The Boston Citgo sign, all 3,600 square LED feet of which has served as the backdrop to Red Sox games since 1965, is now officially a "pending landmark."

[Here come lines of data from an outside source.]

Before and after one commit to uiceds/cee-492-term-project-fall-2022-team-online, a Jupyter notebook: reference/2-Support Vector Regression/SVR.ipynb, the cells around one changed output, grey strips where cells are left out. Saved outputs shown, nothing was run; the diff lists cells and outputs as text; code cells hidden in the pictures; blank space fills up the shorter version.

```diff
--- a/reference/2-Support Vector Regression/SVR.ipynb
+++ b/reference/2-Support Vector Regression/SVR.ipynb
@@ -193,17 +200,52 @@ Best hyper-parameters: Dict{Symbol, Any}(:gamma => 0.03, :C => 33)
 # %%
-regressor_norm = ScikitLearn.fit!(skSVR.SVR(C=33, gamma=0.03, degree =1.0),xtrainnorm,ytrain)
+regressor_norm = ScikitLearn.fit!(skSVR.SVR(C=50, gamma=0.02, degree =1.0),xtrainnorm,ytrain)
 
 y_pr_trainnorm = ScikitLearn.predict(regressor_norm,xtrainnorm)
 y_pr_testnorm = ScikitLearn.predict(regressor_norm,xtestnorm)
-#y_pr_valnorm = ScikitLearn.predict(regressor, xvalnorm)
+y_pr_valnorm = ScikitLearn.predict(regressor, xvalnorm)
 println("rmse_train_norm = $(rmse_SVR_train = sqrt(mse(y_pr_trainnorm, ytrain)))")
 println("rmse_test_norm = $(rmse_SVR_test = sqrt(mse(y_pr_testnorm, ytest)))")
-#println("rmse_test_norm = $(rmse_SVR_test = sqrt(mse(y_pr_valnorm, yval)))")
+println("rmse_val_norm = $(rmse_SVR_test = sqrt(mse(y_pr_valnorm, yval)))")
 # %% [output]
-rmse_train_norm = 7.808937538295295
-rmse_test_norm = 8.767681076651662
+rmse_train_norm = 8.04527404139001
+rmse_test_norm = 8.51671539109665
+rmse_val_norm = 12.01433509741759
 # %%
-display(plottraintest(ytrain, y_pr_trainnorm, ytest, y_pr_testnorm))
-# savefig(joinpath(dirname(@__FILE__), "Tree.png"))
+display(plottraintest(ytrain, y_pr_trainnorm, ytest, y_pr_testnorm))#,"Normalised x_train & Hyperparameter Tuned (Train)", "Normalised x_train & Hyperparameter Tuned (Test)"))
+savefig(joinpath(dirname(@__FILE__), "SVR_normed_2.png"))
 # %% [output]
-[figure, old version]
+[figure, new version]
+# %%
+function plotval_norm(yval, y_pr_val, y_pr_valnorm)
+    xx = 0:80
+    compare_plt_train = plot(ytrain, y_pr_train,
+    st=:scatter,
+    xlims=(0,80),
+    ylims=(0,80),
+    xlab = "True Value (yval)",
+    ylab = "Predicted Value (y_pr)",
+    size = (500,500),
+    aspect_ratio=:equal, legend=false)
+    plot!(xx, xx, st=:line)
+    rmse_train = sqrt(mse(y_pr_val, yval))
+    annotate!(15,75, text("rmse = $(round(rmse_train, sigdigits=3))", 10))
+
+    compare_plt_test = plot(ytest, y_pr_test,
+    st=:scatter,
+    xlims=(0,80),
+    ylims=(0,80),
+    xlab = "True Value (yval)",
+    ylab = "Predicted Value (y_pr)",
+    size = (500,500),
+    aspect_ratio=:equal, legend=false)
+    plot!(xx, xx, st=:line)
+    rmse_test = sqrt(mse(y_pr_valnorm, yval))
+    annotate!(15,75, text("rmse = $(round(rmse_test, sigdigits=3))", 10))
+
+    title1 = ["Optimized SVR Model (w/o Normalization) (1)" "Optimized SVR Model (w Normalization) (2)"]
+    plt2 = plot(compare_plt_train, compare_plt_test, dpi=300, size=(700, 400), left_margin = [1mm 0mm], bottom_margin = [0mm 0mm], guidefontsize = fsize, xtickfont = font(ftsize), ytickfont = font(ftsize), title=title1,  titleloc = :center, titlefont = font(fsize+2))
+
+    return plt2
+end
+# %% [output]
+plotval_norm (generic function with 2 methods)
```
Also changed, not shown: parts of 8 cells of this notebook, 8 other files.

Spanish Surrealist Salvador Dalí spent much of the 1940s in the U.S., avoiding World War II and its aftermath. He was a well-known fixture on the art scene in Monterey, Calif. — and that's where the largest collection of Dalí's work on the West Coast is now open to the public.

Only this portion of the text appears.